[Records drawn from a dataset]

■ ■ ■

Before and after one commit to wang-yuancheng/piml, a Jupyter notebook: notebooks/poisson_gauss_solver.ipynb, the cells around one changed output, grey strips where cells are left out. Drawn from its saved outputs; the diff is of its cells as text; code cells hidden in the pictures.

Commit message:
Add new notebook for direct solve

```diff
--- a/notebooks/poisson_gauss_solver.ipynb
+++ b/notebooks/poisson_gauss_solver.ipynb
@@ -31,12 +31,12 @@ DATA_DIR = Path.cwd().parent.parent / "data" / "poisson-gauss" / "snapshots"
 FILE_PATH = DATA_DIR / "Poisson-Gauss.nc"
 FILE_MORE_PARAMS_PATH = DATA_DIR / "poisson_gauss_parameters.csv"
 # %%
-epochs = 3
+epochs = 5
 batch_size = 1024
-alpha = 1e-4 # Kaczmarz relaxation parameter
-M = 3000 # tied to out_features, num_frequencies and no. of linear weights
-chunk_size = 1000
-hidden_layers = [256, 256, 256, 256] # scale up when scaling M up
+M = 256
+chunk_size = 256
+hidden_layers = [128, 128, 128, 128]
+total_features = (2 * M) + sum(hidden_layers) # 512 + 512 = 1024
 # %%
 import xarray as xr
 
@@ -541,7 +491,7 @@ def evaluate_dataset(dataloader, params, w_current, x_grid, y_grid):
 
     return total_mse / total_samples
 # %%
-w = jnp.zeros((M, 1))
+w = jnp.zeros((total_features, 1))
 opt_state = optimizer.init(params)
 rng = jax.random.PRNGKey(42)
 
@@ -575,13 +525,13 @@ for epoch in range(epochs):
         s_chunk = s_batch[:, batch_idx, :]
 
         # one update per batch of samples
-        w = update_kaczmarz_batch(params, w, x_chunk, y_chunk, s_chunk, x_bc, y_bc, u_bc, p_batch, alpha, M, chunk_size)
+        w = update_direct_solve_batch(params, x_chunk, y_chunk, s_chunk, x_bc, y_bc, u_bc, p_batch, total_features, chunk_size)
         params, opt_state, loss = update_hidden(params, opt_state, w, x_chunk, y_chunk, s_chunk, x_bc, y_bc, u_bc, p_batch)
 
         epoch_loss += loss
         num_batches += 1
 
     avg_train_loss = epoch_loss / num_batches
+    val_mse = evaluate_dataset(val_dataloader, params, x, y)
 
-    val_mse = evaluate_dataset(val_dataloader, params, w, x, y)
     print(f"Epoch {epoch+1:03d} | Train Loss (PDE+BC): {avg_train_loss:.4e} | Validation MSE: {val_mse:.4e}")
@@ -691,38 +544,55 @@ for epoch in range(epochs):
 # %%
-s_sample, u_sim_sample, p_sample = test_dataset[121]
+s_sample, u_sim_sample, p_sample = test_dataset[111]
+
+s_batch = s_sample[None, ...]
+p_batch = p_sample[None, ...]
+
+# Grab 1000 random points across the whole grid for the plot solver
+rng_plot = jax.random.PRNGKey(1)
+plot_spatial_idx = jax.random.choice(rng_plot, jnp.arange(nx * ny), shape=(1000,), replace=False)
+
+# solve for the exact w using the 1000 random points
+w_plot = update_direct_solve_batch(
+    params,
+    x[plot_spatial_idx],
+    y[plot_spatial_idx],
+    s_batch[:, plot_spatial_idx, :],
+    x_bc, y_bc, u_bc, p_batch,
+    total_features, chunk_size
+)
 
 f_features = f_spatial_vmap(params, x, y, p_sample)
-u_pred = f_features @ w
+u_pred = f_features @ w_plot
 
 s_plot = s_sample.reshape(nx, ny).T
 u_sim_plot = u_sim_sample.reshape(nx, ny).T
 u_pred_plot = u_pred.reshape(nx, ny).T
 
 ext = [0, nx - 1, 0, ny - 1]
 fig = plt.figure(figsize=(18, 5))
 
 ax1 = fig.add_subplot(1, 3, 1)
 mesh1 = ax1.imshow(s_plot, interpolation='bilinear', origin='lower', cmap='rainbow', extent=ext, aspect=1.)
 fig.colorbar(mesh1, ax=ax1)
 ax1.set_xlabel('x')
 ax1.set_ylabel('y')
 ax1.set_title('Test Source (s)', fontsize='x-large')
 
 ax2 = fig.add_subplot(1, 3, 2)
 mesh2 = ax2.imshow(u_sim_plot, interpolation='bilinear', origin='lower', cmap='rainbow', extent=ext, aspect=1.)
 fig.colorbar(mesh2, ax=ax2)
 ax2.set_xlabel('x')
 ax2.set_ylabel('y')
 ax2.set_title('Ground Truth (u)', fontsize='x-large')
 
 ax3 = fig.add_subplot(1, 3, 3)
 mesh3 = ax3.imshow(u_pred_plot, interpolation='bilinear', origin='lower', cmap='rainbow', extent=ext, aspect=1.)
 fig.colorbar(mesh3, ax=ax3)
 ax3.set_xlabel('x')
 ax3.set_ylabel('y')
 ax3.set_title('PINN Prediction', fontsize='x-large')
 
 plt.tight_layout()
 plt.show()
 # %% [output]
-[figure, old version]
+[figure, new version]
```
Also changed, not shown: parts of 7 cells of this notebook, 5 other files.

■ ■ ■

What to produce - Print every entry exactly.

Your solution -
Before and after one commit to wang-yuancheng/piml, a Jupyter notebook: notebooks/poisson_gauss_solver.ipynb, the cells around one changed output, grey strips where cells are left out. Drawn from its saved outputs; the diff is of its cells as text; code cells hidden in the pictures.

Commit message:
Add new notebook for direct solve

```diff
--- a/notebooks/poisson_gauss_solver.ipynb
+++ b/notebooks/poisson_gauss_solver.ipynb
@@ -31,12 +31,12 @@ DATA_DIR = Path.cwd().parent.parent / "data" / "poisson-gauss" / "snapshots"
 FILE_PATH = DATA_DIR / "Poisson-Gauss.nc"
 FILE_MORE_PARAMS_PATH = DATA_DIR / "poisson_gauss_parameters.csv"
 # %%
-epochs = 3
+epochs = 5
 batch_size = 1024
-alpha = 1e-4 # Kaczmarz relaxation parameter
-M = 3000 # tied to out_features, num_frequencies and no. of linear weights
-chunk_size = 1000
-hidden_layers = [256, 256, 256, 256] # scale up when scaling M up
+M = 256
+chunk_size = 256
+hidden_layers = [128, 128, 128, 128]
+total_features = (2 * M) + sum(hidden_layers) # 512 + 512 = 1024
 # %%
 import xarray as xr
 
@@ -541,7 +491,7 @@ def evaluate_dataset(dataloader, params, w_current, x_grid, y_grid):
 
     return total_mse / total_samples
 # %%
-w = jnp.zeros((M, 1))
+w = jnp.zeros((total_features, 1))
 opt_state = optimizer.init(params)
 rng = jax.random.PRNGKey(42)
 
@@ -575,13 +525,13 @@ for epoch in range(epochs):
         s_chunk = s_batch[:, batch_idx, :]
 
         # one update per batch of samples
-        w = update_kaczmarz_batch(params, w, x_chunk, y_chunk, s_chunk, x_bc, y_bc, u_bc, p_batch, alpha, M, chunk_size)
+        w = update_direct_solve_batch(params, x_chunk, y_chunk, s_chunk, x_bc, y_bc, u_bc, p_batch, total_features, chunk_size)
         params, opt_state, loss = update_hidden(params, opt_state, w, x_chunk, y_chunk, s_chunk, x_bc, y_bc, u_bc, p_batch)
 
         epoch_loss += loss
         num_batches += 1
 
     avg_train_loss = epoch_loss / num_batches
+    val_mse = evaluate_dataset(val_dataloader, params, x, y)
 
-    val_mse = evaluate_dataset(val_dataloader, params, w, x, y)
     print(f"Epoch {epoch+1:03d} | Train Loss (PDE+BC): {avg_train_loss:.4e} | Validation MSE: {val_mse:.4e}")
@@ -691,38 +544,55 @@ for epoch in range(epochs):
 # %%
-s_sample, u_sim_sample, p_sample = test_dataset[121]
+s_sample, u_sim_sample, p_sample = test_dataset[111]
+
+s_batch = s_sample[None, ...]
+p_batch = p_sample[None, ...]
+
+# Grab 1000 random points across the whole grid for the plot solver
+rng_plot = jax.random.PRNGKey(1)
+plot_spatial_idx = jax.random.choice(rng_plot, jnp.arange(nx * ny), shape=(1000,), replace=False)
+
+# solve for the exact w using the 1000 random points
+w_plot = update_direct_solve_batch(
+    params,
+    x[plot_spatial_idx],
+    y[plot_spatial_idx],
+    s_batch[:, plot_spatial_idx, :],
+    x_bc, y_bc, u_bc, p_batch,
+    total_features, chunk_size
+)
 
 f_features = f_spatial_vmap(params, x, y, p_sample)
-u_pred = f_features @ w
+u_pred = f_features @ w_plot
 
 s_plot = s_sample.reshape(nx, ny).T
 u_sim_plot = u_sim_sample.reshape(nx, ny).T
 u_pred_plot = u_pred.reshape(nx, ny).T
 
 ext = [0, nx - 1, 0, ny - 1]
 fig = plt.figure(figsize=(18, 5))
 
 ax1 = fig.add_subplot(1, 3, 1)
 mesh1 = ax1.imshow(s_plot, interpolation='bilinear', origin='lower', cmap='rainbow', extent=ext, aspect=1.)
 fig.colorbar(mesh1, ax=ax1)
 ax1.set_xlabel('x')
 ax1.set_ylabel('y')
 ax1.set_title('Test Source (s)', fontsize='x-large')
 
 ax2 = fig.add_subplot(1, 3, 2)
 mesh2 = ax2.imshow(u_sim_plot, interpolation='bilinear', origin='lower', cmap='rainbow', extent=ext, aspect=1.)
 fig.colorbar(mesh2, ax=ax2)
 ax2.set_xlabel('x')
 ax2.set_ylabel('y')
 ax2.set_title('Ground Truth (u)', fontsize='x-large')
 
 ax3 = fig.add_subplot(1, 3, 3)
 mesh3 = ax3.imshow(u_pred_plot, interpolation='bilinear', origin='lower', cmap='rainbow', extent=ext, aspect=1.)
 fig.colorbar(mesh3, ax=ax3)
 ax3.set_xlabel('x')
 ax3.set_ylabel('y')
 ax3.set_title('PINN Prediction', fontsize='x-large')
 
 plt.tight_layout()
 plt.show()
 # %% [output]
-[figure, old version]
+[figure, new version]
```
Also changed, not shown: parts of 7 cells of this notebook, 5 other files.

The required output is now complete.